* Task objective *
Show every line of the data below that includes the word "datasets".

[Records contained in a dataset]

※ ※ ※

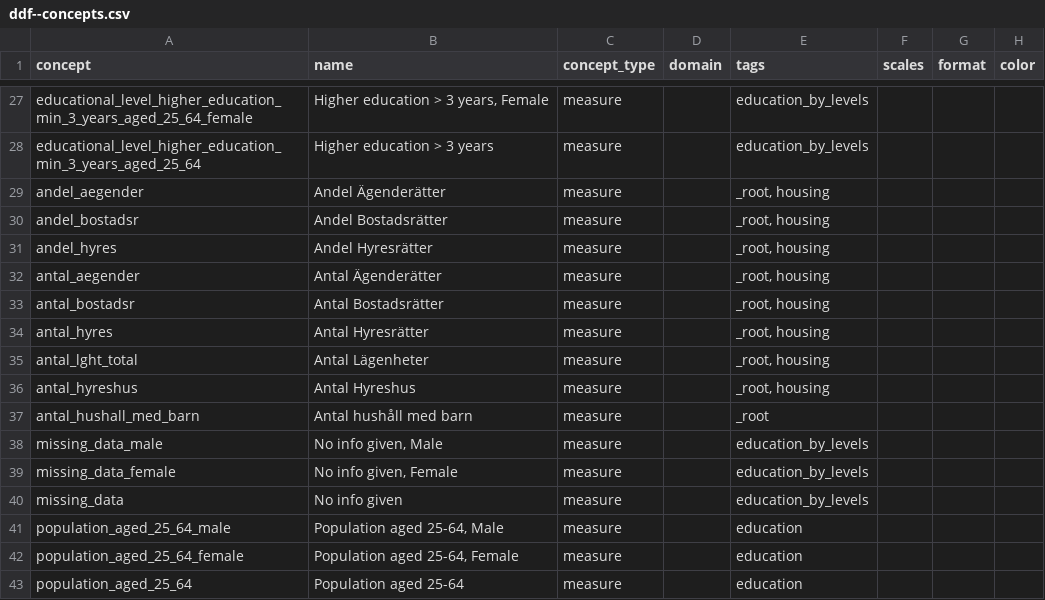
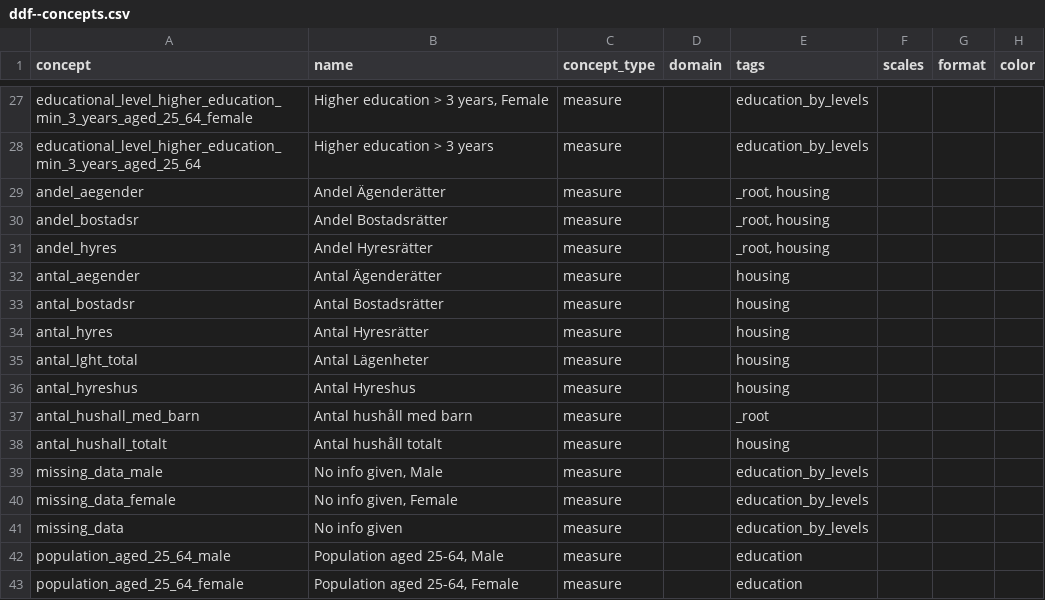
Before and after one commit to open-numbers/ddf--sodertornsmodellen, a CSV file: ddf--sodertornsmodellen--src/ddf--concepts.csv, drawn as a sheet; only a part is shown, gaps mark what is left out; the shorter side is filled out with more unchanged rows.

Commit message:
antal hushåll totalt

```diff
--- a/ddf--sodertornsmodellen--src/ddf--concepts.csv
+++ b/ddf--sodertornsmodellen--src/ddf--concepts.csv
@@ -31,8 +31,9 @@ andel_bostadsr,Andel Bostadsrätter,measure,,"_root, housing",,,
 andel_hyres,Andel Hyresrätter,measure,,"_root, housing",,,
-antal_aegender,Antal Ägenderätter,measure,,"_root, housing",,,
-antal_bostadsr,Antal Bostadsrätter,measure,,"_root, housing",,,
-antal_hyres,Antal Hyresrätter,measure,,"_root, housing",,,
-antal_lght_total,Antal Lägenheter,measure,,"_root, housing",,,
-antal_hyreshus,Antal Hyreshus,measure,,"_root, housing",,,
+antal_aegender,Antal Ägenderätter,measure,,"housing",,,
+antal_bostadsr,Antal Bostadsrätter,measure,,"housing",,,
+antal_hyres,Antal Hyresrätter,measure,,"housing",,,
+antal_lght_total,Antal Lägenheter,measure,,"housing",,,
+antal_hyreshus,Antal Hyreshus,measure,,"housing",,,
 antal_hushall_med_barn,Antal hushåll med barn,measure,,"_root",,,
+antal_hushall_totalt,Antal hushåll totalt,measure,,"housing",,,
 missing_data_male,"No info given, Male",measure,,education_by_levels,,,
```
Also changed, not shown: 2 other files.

※ ※ ※

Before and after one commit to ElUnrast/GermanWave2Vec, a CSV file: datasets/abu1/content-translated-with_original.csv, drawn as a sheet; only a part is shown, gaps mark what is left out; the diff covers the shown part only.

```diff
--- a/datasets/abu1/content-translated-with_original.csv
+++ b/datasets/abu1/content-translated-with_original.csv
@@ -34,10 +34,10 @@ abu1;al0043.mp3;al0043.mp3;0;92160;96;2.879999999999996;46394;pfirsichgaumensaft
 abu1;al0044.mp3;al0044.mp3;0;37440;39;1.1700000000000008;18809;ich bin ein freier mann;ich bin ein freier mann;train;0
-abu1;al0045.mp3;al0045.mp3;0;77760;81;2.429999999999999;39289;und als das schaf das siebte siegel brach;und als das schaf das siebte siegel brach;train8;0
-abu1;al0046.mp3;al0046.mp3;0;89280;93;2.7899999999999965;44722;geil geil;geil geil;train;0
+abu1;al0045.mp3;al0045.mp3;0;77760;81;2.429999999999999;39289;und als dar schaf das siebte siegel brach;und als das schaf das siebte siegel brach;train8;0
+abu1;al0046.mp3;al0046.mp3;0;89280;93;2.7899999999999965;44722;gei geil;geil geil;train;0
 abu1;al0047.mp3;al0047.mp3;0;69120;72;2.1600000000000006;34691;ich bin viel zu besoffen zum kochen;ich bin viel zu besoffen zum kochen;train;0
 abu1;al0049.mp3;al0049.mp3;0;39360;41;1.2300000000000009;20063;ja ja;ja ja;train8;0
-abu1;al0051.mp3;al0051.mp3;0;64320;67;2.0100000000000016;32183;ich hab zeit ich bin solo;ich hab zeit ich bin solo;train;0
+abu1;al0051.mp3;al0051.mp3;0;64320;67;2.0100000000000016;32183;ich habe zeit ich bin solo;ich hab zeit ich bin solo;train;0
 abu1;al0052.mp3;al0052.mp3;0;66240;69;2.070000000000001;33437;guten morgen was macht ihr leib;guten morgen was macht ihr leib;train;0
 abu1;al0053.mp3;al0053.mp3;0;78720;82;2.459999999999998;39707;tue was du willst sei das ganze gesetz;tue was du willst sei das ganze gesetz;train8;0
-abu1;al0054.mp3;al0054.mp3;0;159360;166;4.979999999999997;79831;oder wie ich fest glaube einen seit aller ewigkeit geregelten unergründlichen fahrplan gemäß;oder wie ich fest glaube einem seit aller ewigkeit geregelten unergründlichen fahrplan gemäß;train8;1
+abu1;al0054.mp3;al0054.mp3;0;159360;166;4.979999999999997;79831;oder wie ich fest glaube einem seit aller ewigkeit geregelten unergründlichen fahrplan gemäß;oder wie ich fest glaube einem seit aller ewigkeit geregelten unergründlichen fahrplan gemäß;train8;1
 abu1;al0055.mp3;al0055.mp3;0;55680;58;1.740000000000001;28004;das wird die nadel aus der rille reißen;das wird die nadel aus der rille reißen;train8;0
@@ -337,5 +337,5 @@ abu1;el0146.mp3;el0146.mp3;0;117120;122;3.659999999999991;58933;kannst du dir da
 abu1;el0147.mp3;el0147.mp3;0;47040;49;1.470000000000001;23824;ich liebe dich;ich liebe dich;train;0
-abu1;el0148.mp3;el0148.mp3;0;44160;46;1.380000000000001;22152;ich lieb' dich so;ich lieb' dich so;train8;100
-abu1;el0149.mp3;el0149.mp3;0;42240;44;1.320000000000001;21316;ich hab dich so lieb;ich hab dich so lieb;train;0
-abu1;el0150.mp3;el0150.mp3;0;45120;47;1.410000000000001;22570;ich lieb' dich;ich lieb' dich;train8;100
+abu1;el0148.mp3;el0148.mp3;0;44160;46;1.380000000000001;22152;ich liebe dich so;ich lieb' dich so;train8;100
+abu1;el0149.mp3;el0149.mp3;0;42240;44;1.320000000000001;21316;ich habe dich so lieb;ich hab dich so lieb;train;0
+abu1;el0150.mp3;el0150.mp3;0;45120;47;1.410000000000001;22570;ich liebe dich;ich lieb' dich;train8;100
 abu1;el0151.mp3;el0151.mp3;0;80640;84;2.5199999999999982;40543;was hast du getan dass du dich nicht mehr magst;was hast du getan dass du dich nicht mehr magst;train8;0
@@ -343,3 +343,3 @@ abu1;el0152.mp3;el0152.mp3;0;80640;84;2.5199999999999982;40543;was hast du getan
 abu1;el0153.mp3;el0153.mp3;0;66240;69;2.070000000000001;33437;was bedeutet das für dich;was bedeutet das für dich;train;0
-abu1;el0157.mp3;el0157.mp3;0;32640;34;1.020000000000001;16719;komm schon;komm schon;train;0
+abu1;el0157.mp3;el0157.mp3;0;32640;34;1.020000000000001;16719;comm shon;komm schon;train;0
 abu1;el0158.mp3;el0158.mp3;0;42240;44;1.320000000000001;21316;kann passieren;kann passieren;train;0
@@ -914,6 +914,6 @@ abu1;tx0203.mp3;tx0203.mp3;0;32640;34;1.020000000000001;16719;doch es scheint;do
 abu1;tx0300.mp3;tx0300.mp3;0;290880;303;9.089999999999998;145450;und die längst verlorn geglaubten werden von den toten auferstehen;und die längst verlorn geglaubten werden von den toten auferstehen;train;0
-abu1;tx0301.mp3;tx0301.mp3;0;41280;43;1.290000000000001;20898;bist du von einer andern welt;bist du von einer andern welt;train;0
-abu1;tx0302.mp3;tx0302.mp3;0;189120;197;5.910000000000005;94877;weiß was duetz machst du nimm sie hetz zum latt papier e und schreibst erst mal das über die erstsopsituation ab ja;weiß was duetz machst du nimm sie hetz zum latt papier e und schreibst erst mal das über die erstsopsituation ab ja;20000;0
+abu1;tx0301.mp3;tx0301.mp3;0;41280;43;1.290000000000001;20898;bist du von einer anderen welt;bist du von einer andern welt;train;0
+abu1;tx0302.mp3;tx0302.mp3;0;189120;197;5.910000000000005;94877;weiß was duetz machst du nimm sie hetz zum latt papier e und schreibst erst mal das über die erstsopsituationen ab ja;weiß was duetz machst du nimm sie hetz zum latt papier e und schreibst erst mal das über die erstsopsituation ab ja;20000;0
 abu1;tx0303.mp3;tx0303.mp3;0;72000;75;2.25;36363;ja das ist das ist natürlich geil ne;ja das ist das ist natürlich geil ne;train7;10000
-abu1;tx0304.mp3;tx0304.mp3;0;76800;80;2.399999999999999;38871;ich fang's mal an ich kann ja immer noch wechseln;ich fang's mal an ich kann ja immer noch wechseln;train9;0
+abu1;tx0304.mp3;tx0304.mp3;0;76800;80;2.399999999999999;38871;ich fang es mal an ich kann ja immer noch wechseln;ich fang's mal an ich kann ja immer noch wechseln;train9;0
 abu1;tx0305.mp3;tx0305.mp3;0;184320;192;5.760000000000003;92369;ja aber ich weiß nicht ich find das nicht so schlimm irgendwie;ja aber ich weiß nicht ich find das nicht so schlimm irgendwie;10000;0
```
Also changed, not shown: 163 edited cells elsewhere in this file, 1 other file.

※ ※ ※

* Response *
Before and after one commit to ElUnrast/GermanWave2Vec, a CSV file: datasets/abu1/content-translated-with_original.csv, drawn as a sheet; only a part is shown, gaps mark what is left out; the diff covers the shown part only.
--- a/datasets/abu1/content-translated-with_original.csv
+++ b/datasets/abu1/content-translated-with_original.csv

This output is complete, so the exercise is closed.